Segment Open

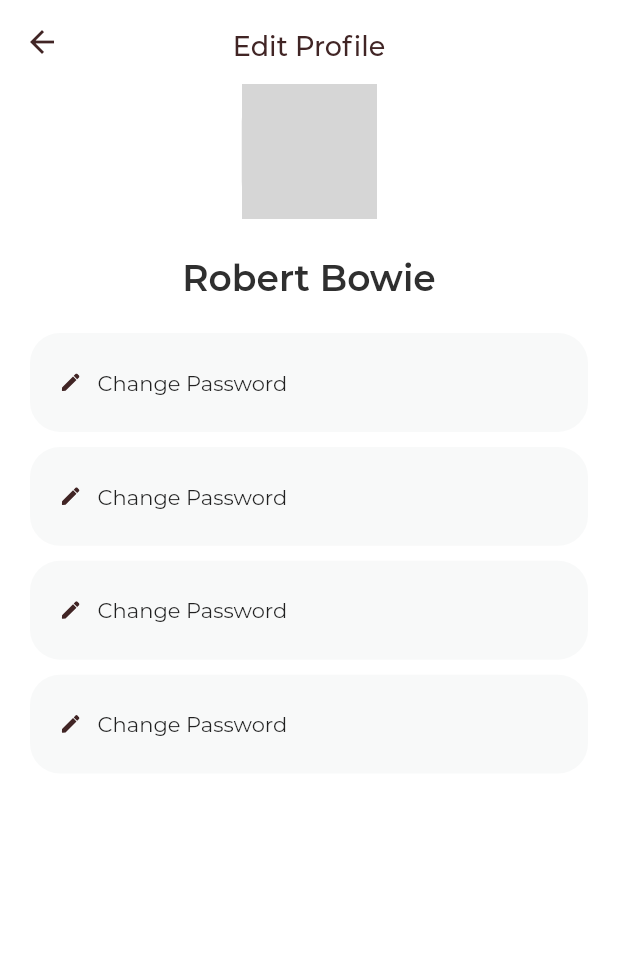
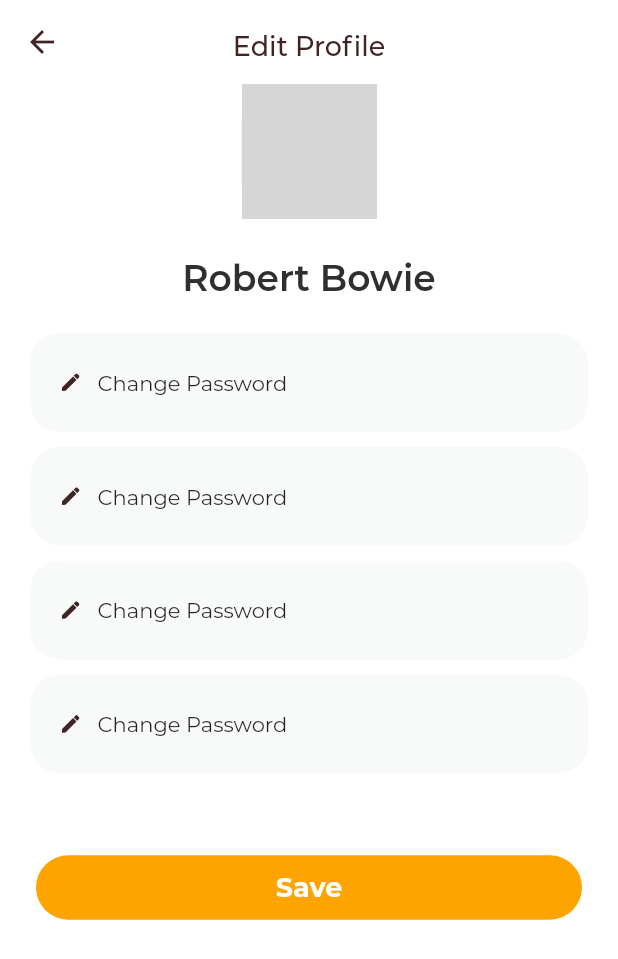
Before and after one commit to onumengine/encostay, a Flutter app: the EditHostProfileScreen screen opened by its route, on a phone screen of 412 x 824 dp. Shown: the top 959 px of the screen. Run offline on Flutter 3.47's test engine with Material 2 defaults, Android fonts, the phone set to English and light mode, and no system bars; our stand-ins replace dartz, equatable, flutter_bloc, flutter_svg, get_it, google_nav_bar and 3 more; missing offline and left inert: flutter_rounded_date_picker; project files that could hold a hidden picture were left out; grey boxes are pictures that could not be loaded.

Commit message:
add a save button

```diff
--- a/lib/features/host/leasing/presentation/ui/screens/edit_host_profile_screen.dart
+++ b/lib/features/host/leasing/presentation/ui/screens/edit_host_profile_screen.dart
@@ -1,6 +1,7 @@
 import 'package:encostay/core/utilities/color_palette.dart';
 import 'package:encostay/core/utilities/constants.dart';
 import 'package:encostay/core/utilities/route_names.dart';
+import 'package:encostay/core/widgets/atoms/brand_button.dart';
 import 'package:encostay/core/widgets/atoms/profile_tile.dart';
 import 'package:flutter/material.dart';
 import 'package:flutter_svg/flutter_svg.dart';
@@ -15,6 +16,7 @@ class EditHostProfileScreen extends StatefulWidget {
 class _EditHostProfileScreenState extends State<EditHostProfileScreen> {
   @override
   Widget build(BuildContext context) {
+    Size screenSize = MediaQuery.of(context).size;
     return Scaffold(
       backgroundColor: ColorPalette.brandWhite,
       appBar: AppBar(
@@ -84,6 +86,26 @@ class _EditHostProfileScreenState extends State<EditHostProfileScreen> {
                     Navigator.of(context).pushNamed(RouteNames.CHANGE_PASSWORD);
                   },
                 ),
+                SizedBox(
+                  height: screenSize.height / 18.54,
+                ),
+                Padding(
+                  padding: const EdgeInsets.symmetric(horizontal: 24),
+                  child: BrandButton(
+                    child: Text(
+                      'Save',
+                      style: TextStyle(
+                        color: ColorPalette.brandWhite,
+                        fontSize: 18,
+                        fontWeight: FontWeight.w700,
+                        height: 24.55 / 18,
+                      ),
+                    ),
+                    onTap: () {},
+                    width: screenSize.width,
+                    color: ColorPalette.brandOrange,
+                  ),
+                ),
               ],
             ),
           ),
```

Segment Closed

- ACTIVITY
For each record above, write out every line exactly and skip the pictures.

- WRITTEN REPLY
Before and after one commit to onumengine/encostay, a Flutter app: the EditHostProfileScreen screen opened by its route, on a phone screen of 412 x 824 dp. Shown: the top 959 px of the screen. Run offline on Flutter 3.47's test engine with Material 2 defaults, Android fonts, the phone set to English and light mode, and no system bars; our stand-ins replace dartz, equatable, flutter_bloc, flutter_svg, get_it, google_nav_bar and 3 more; missing offline and left inert: flutter_rounded_date_picker; project files that could hold a hidden picture were left out; grey boxes are pictures that could not be loaded.

Commit message:
add a save button

```diff
--- a/lib/features/host/leasing/presentation/ui/screens/edit_host_profile_screen.dart
+++ b/lib/features/host/leasing/presentation/ui/screens/edit_host_profile_screen.dart
@@ -1,6 +1,7 @@
 import 'package:encostay/core/utilities/color_palette.dart';
 import 'package:encostay/core/utilities/constants.dart';
 import 'package:encostay/core/utilities/route_names.dart';
+import 'package:encostay/core/widgets/atoms/brand_button.dart';
 import 'package:encostay/core/widgets/atoms/profile_tile.dart';
 import 'package:flutter/material.dart';
 import 'package:flutter_svg/flutter_svg.dart';
@@ -15,6 +16,7 @@ class EditHostProfileScreen extends StatefulWidget {
 class _EditHostProfileScreenState extends State<EditHostProfileScreen> {
   @override
   Widget build(BuildContext context) {
+    Size screenSize = MediaQuery.of(context).size;
     return Scaffold(
       backgroundColor: ColorPalette.brandWhite,
       appBar: AppBar(
@@ -84,6 +86,26 @@ class _EditHostProfileScreenState extends State<EditHostProfileScreen> {
                     Navigator.of(context).pushNamed(RouteNames.CHANGE_PASSWORD);
                   },
                 ),
+                SizedBox(
+                  height: screenSize.height / 18.54,
+                ),
+                Padding(
+                  padding: const EdgeInsets.symmetric(horizontal: 24),
+                  child: BrandButton(
+                    child: Text(
+                      'Save',
+                      style: TextStyle(
+                        color: ColorPalette.brandWhite,
+                        fontSize: 18,
+                        fontWeight: FontWeight.w700,
+                        height: 24.55 / 18,
+                      ),
+                    ),
+                    onTap: () {},
+                    width: screenSize.width,
+                    color: ColorPalette.brandOrange,
+                  ),
+                ),
               ],
             ),
           ),
```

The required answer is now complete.